(Records contained in a dataset)
----

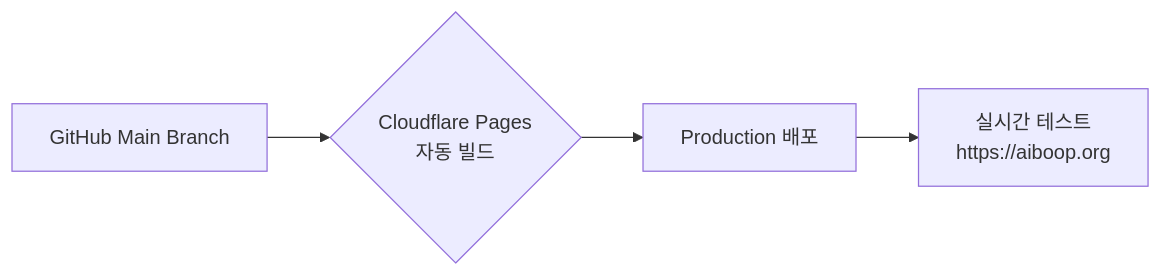
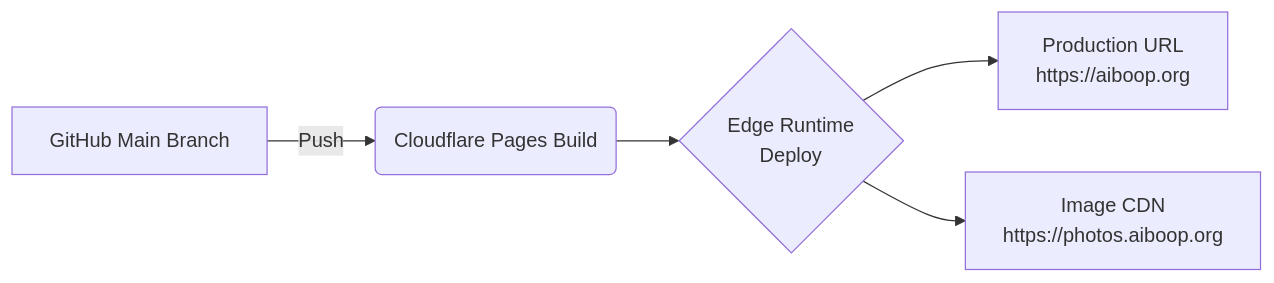
The diagram in SPEC.md (aiandyou50/iluli-blind-date), drawn with Mermaid before and after one commit. The commit also changed other lines of this file and 9 other files, not shown here.

````diff
--- a/SPEC.md
+++ b/SPEC.md
@@ -239,6 +46,7 @@
 ```mermaid
 graph LR
-  A[GitHub Main Branch] --> B{Cloudflare Pages<br/>자동 빌드}
-  B --> C[Production 배포]
-  C --> D[실시간 테스트<br/>https://aiboop.org]
+  A[GitHub Main Branch] -->|Push| B(Cloudflare Pages Build)
+  B --> C{Edge Runtime<br/>Deploy}
+  C --> D[Production URL<br/>https://aiboop.org]
+  C --> E[Image CDN<br/>https://photos.aiboop.org]
 ```
````
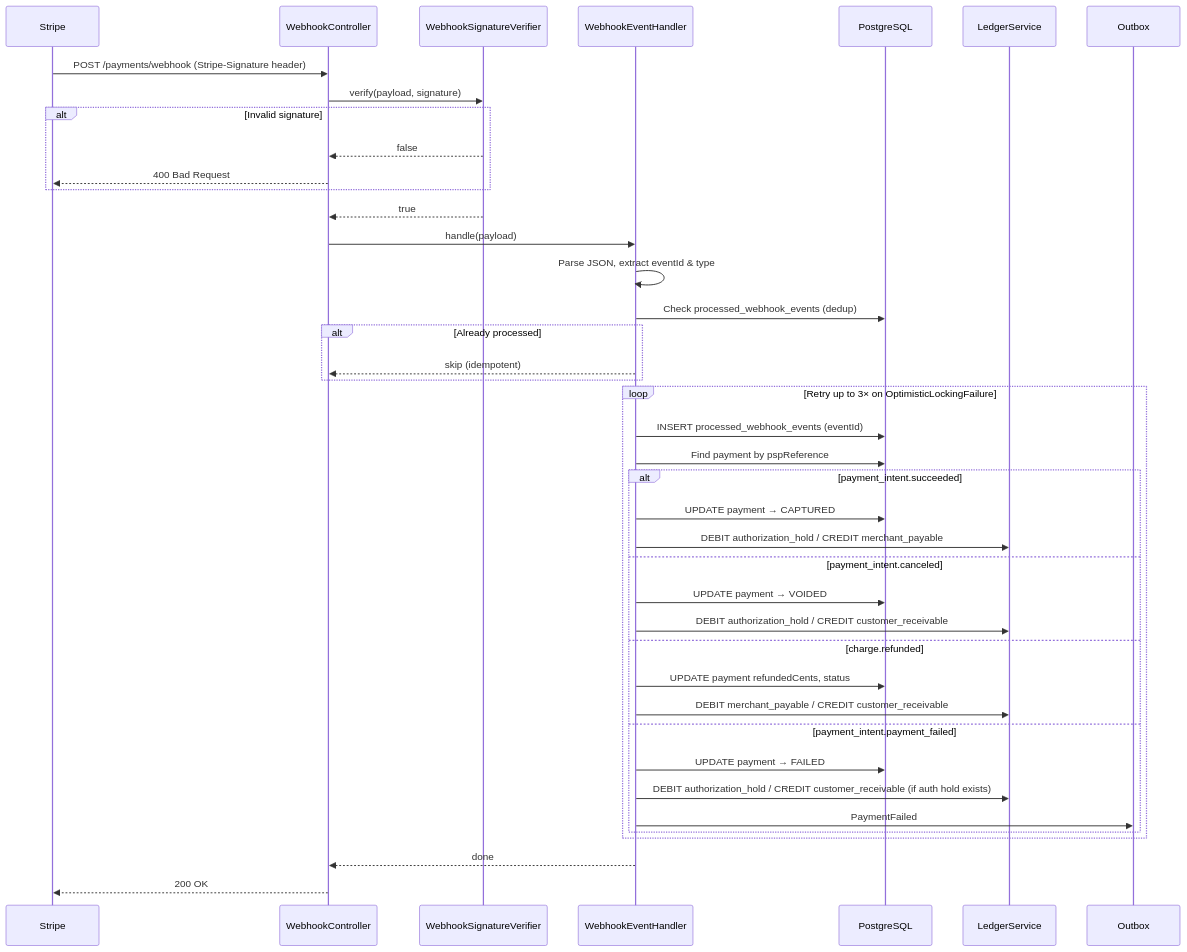
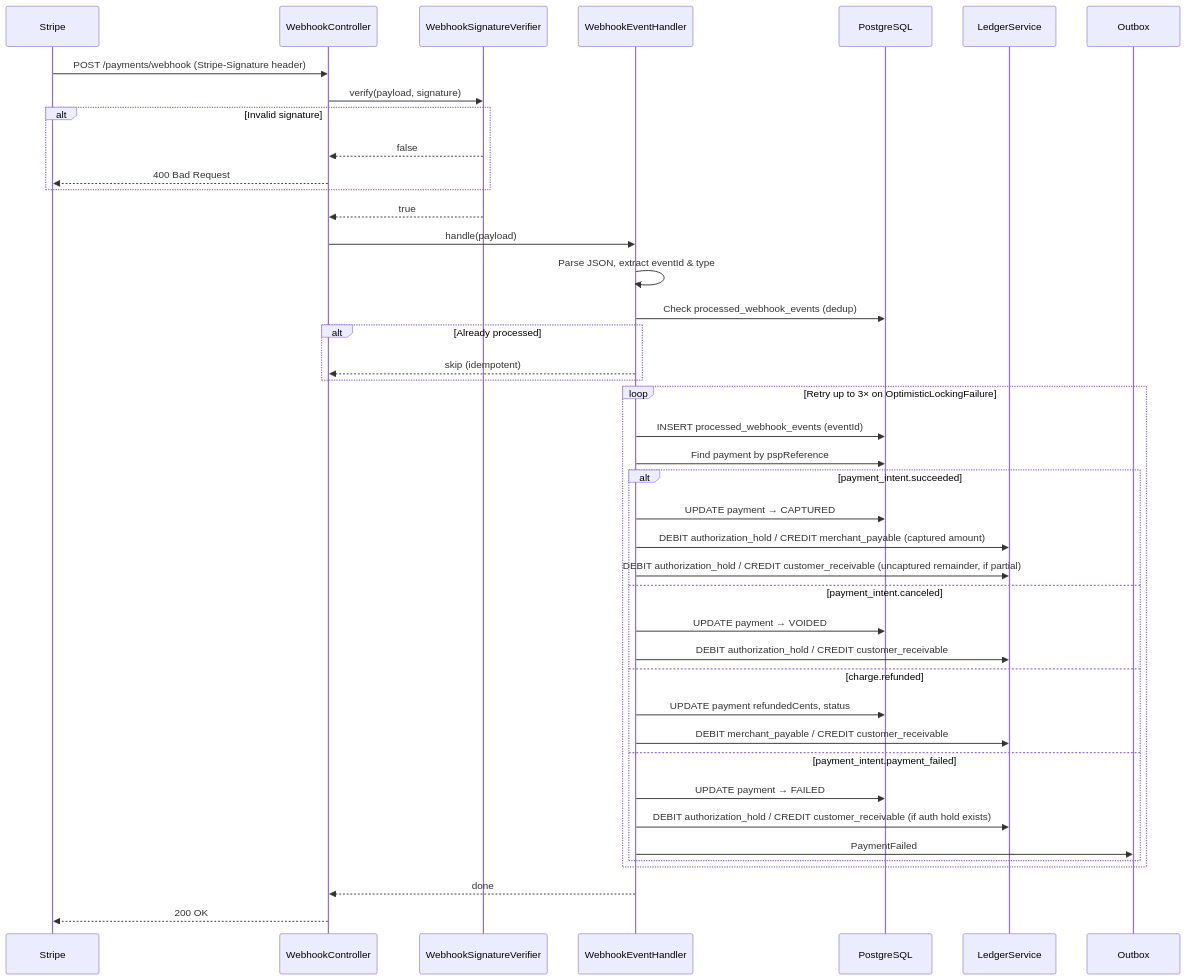
The fourth of 8 diagrams in services/payment-service/README.md (sunitakeazycommerz-a11y/InstaCommerce), drawn with Mermaid before and after one commit. The commit also changed other lines of this file and 6 other files, not shown here.

First line of the commit message:
fix(payment): release partial-capture auth remainder (Wave 12)

````diff
--- a/services/payment-service/README.md
+++ b/services/payment-service/README.md
@@ -157,49 +157,50 @@
 ```mermaid
 sequenceDiagram
     participant Stripe
     participant WebhookController
     participant Verifier as WebhookSignatureVerifier
     participant Handler as WebhookEventHandler
     participant DB as PostgreSQL
     participant Ledger as LedgerService
 
     Stripe->>WebhookController: POST /payments/webhook (Stripe-Signature header)
     WebhookController->>Verifier: verify(payload, signature)
 
     alt Invalid signature
         Verifier-->>WebhookController: false
         WebhookController-->>Stripe: 400 Bad Request
     end
 
     Verifier-->>WebhookController: true
     WebhookController->>Handler: handle(payload)
 
     Handler->>Handler: Parse JSON, extract eventId & type
     Handler->>DB: Check processed_webhook_events (dedup)
     alt Already processed
         Handler-->>WebhookController: skip (idempotent)
     end
 
     loop Retry up to 3× on OptimisticLockingFailure
         Handler->>DB: INSERT processed_webhook_events (eventId)
         Handler->>DB: Find payment by pspReference
 
         alt payment_intent.succeeded
             Handler->>DB: UPDATE payment → CAPTURED
-            Handler->>Ledger: DEBIT authorization_hold / CREDIT merchant_payable
+            Handler->>Ledger: DEBIT authorization_hold / CREDIT merchant_payable (captured amount)
+            Handler->>Ledger: DEBIT authorization_hold / CREDIT customer_receivable (uncaptured remainder, if partial)
         else payment_intent.canceled
             Handler->>DB: UPDATE payment → VOIDED
             Handler->>Ledger: DEBIT authorization_hold / CREDIT customer_receivable
         else charge.refunded
             Handler->>DB: UPDATE payment refundedCents, status
             Handler->>Ledger: DEBIT merchant_payable / CREDIT customer_receivable
         else payment_intent.payment_failed
             Handler->>DB: UPDATE payment → FAILED
             Handler->>Ledger: DEBIT authorization_hold / CREDIT customer_receivable (if auth hold exists)
             Handler->>Outbox: PaymentFailed
         end
     end
 
     Handler-->>WebhookController: done
     WebhookController-->>Stripe: 200 OK
 ```
````
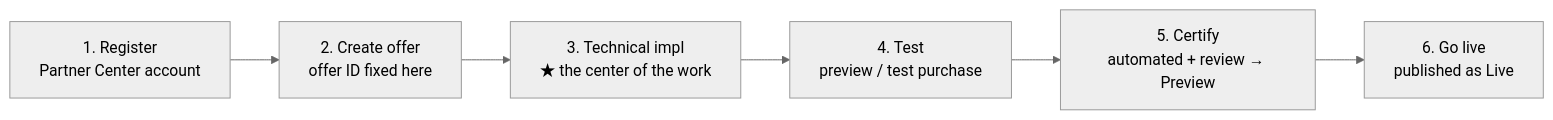
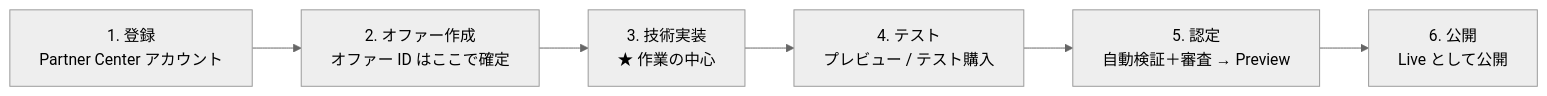
Before and after one commit to MamoruKuroda/marketplace-saas-agent-sample: the second of 4 diagrams in docs/walkthrough.ja.md, drawn with Mermaid (neutral theme). The commit also changed other lines of this file and 2 other files, not shown here.

First line of the commit message:
docs(ja): localize Mermaid diagram labels into natural Japanese (#22)

````diff
--- a/docs/walkthrough.ja.md
+++ b/docs/walkthrough.ja.md
@@ -68,8 +68,8 @@
 ```mermaid
 flowchart LR
-    R["1. Register<br/>Partner Center account"] --> C["2. Create offer<br/>offer ID fixed here"]
-    C --> T["3. Technical impl<br/>★ the center of the work"]
-    T --> TE["4. Test<br/>preview / test purchase"]
-    TE --> CE["5. Certify<br/>automated + review → Preview"]
-    CE --> G["6. Go live<br/>published as Live"]
+    R["1. 登録<br/>Partner Center アカウント"] --> C["2. オファー作成<br/>オファー ID はここで確定"]
+    C --> T["3. 技術実装<br/>★ 作業の中心"]
+    T --> TE["4. テスト<br/>プレビュー / テスト購入"]
+    TE --> CE["5. 認定<br/>自動検証＋審査 → Preview"]
+    CE --> G["6. 公開<br/>Live として公開"]
 ```
````
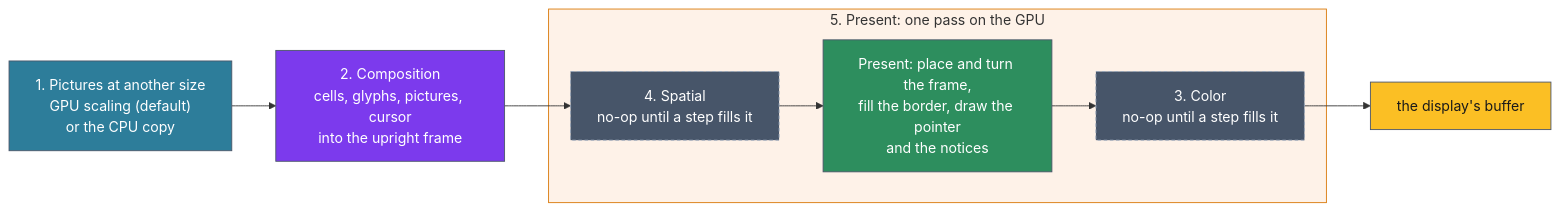
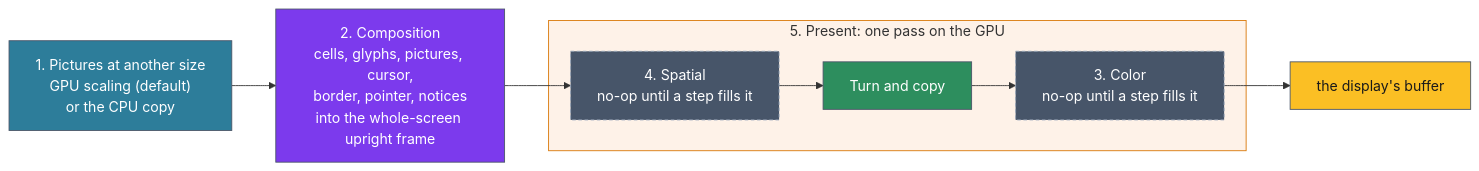
The diagram in docs/architecture/render/ADR-1303-the-gpu-path-draws-each-frame-through-a-fixed-pipeline-of-slots-and-turns-it-at-present.md (vtium/vtium), drawn with Mermaid before and after one commit. The commit also changed other lines of this file and 2 other files, not shown here.

````diff
--- a/docs/architecture/render/ADR-1303-the-gpu-path-draws-each-frame-through-a-fixed-pipeline-of-slots-and-turns-it-at-present.md
+++ b/docs/architecture/render/ADR-1303-the-gpu-path-draws-each-frame-through-a-fixed-pipeline-of-slots-and-turns-it-at-present.md
@@ -110,21 +135,21 @@
 ```mermaid
 flowchart LR
     P["1. Pictures at another size<br>GPU scaling (default)<br>or the CPU copy"]:::pic
-    C["2. Composition<br>cells, glyphs, pictures, cursor<br>into the upright frame"]:::comp
+    C["2. Composition<br>cells, glyphs, pictures, cursor,<br>border, pointer, notices<br>into the whole-screen upright frame"]:::comp
     S["4. Spatial<br>no-op until a step fills it"]:::opt
-    O["Present: place and turn the frame,<br>fill the border, draw the pointer<br>and the notices"]:::pres
+    T["Turn and copy"]:::pres
     K["3. Color<br>no-op until a step fills it"]:::opt
     W["the display's buffer"]:::buf
-    P --> C --> S --> O --> K --> W
+    P --> C --> S --> T --> K --> W
     subgraph fold ["5. Present: one pass on the GPU"]
         S
-        O
+        T
         K
     end
     classDef pic fill:#2d7d9a,color:#ffffff,stroke:#4a5568
     classDef comp fill:#7c3aed,color:#ffffff,stroke:#4a5568
     classDef opt fill:#475569,color:#ffffff,stroke:#94a3b8,stroke-dasharray: 4 3
     classDef pres fill:#2d8e5e,color:#ffffff,stroke:#4a5568
     classDef buf fill:#fbbf24,color:#1a1a1a,stroke:#4a5568
     style fold stroke:#d97706,fill:#f6821f1a
 ```
````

----

= WHAT THE TASK REQUIRES =
Could you write out every line above exactly as it stands, with no images?

= EXERCISE SOLUTION =
The diagram in SPEC.md (aiandyou50/iluli-blind-date), drawn with Mermaid before and after one commit. The commit also changed other lines of this file and 9 other files, not shown here.

````diff
--- a/SPEC.md
+++ b/SPEC.md
@@ -239,6 +46,7 @@
 ```mermaid
 graph LR
-  A[GitHub Main Branch] --> B{Cloudflare Pages<br/>자동 빌드}
-  B --> C[Production 배포]
-  C --> D[실시간 테스트<br/>https://aiboop.org]
+  A[GitHub Main Branch] -->|Push| B(Cloudflare Pages Build)
+  B --> C{Edge Runtime<br/>Deploy}
+  C --> D[Production URL<br/>https://aiboop.org]
+  C --> E[Image CDN<br/>https://photos.aiboop.org]
 ```
````
The fourth of 8 diagrams in services/payment-service/README.md (sunitakeazycommerz-a11y/InstaCommerce), drawn with Mermaid before and after one commit. The commit also changed other lines of this file and 6 other files, not shown here.

First line of the commit message:
fix(payment): release partial-capture auth remainder (Wave 12)

````diff
--- a/services/payment-service/README.md
+++ b/services/payment-service/README.md
@@ -157,49 +157,50 @@
 ```mermaid
 sequenceDiagram
     participant Stripe
     participant WebhookController
     participant Verifier as WebhookSignatureVerifier
     participant Handler as WebhookEventHandler
     participant DB as PostgreSQL
     participant Ledger as LedgerService
 
     Stripe->>WebhookController: POST /payments/webhook (Stripe-Signature header)
     WebhookController->>Verifier: verify(payload, signature)
 
     alt Invalid signature
         Verifier-->>WebhookController: false
         WebhookController-->>Stripe: 400 Bad Request
     end
 
     Verifier-->>WebhookController: true
     WebhookController->>Handler: handle(payload)
 
     Handler->>Handler: Parse JSON, extract eventId & type
     Handler->>DB: Check processed_webhook_events (dedup)
     alt Already processed
         Handler-->>WebhookController: skip (idempotent)
     end
 
     loop Retry up to 3× on OptimisticLockingFailure
         Handler->>DB: INSERT processed_webhook_events (eventId)
         Handler->>DB: Find payment by pspReference
 
         alt payment_intent.succeeded
             Handler->>DB: UPDATE payment → CAPTURED
-            Handler->>Ledger: DEBIT authorization_hold / CREDIT merchant_payable
+            Handler->>Ledger: DEBIT authorization_hold / CREDIT merchant_payable (captured amount)
+            Handler->>Ledger: DEBIT authorization_hold / CREDIT customer_receivable (uncaptured remainder, if partial)
         else payment_intent.canceled
             Handler->>DB: UPDATE payment → VOIDED
             Handler->>Ledger: DEBIT authorization_hold / CREDIT customer_receivable
         else charge.refunded
             Handler->>DB: UPDATE payment refundedCents, status
             Handler->>Ledger: DEBIT merchant_payable / CREDIT customer_receivable
         else payment_intent.payment_failed
             Handler->>DB: UPDATE payment → FAILED
             Handler->>Ledger: DEBIT authorization_hold / CREDIT customer_receivable (if auth hold exists)
             Handler->>Outbox: PaymentFailed
         end
     end
 
     Handler-->>WebhookController: done
     WebhookController-->>Stripe: 200 OK
 ```
````
Before and after one commit to MamoruKuroda/marketplace-saas-agent-sample: the second of 4 diagrams in docs/walkthrough.ja.md, drawn with Mermaid (neutral theme). The commit also changed other lines of this file and 2 other files, not shown here.

First line of the commit message:
docs(ja): localize Mermaid diagram labels into natural Japanese (#22)

````diff
--- a/docs/walkthrough.ja.md
+++ b/docs/walkthrough.ja.md
@@ -68,8 +68,8 @@
 ```mermaid
 flowchart LR
-    R["1. Register<br/>Partner Center account"] --> C["2. Create offer<br/>offer ID fixed here"]
-    C --> T["3. Technical impl<br/>★ the center of the work"]
-    T --> TE["4. Test<br/>preview / test purchase"]
-    TE --> CE["5. Certify<br/>automated + review → Preview"]
-    CE --> G["6. Go live<br/>published as Live"]
+    R["1. 登録<br/>Partner Center アカウント"] --> C["2. オファー作成<br/>オファー ID はここで確定"]
+    C --> T["3. 技術実装<br/>★ 作業の中心"]
+    T --> TE["4. テスト<br/>プレビュー / テスト購入"]
+    TE --> CE["5. 認定<br/>自動検証＋審査 → Preview"]
+    CE --> G["6. 公開<br/>Live として公開"]
 ```
````
The diagram in docs/architecture/render/ADR-1303-the-gpu-path-draws-each-frame-through-a-fixed-pipeline-of-slots-and-turns-it-at-present.md (vtium/vtium), drawn with Mermaid before and after one commit. The commit also changed other lines of this file and 2 other files, not shown here.

````diff
--- a/docs/architecture/render/ADR-1303-the-gpu-path-draws-each-frame-through-a-fixed-pipeline-of-slots-and-turns-it-at-present.md
+++ b/docs/architecture/render/ADR-1303-the-gpu-path-draws-each-frame-through-a-fixed-pipeline-of-slots-and-turns-it-at-present.md
@@ -110,21 +135,21 @@
 ```mermaid
 flowchart LR
     P["1. Pictures at another size<br>GPU scaling (default)<br>or the CPU copy"]:::pic
-    C["2. Composition<br>cells, glyphs, pictures, cursor<br>into the upright frame"]:::comp
+    C["2. Composition<br>cells, glyphs, pictures, cursor,<br>border, pointer, notices<br>into the whole-screen upright frame"]:::comp
     S["4. Spatial<br>no-op until a step fills it"]:::opt
-    O["Present: place and turn the frame,<br>fill the border, draw the pointer<br>and the notices"]:::pres
+    T["Turn and copy"]:::pres
     K["3. Color<br>no-op until a step fills it"]:::opt
     W["the display's buffer"]:::buf
-    P --> C --> S --> O --> K --> W
+    P --> C --> S --> T --> K --> W
     subgraph fold ["5. Present: one pass on the GPU"]
         S
-        O
+        T
         K
     end
     classDef pic fill:#2d7d9a,color:#ffffff,stroke:#4a5568
     classDef comp fill:#7c3aed,color:#ffffff,stroke:#4a5568
     classDef opt fill:#475569,color:#ffffff,stroke:#94a3b8,stroke-dasharray: 4 3
     classDef pres fill:#2d8e5e,color:#ffffff,stroke:#4a5568
     classDef buf fill:#fbbf24,color:#1a1a1a,stroke:#4a5568
     style fold stroke:#d97706,fill:#f6821f1a
 ```
````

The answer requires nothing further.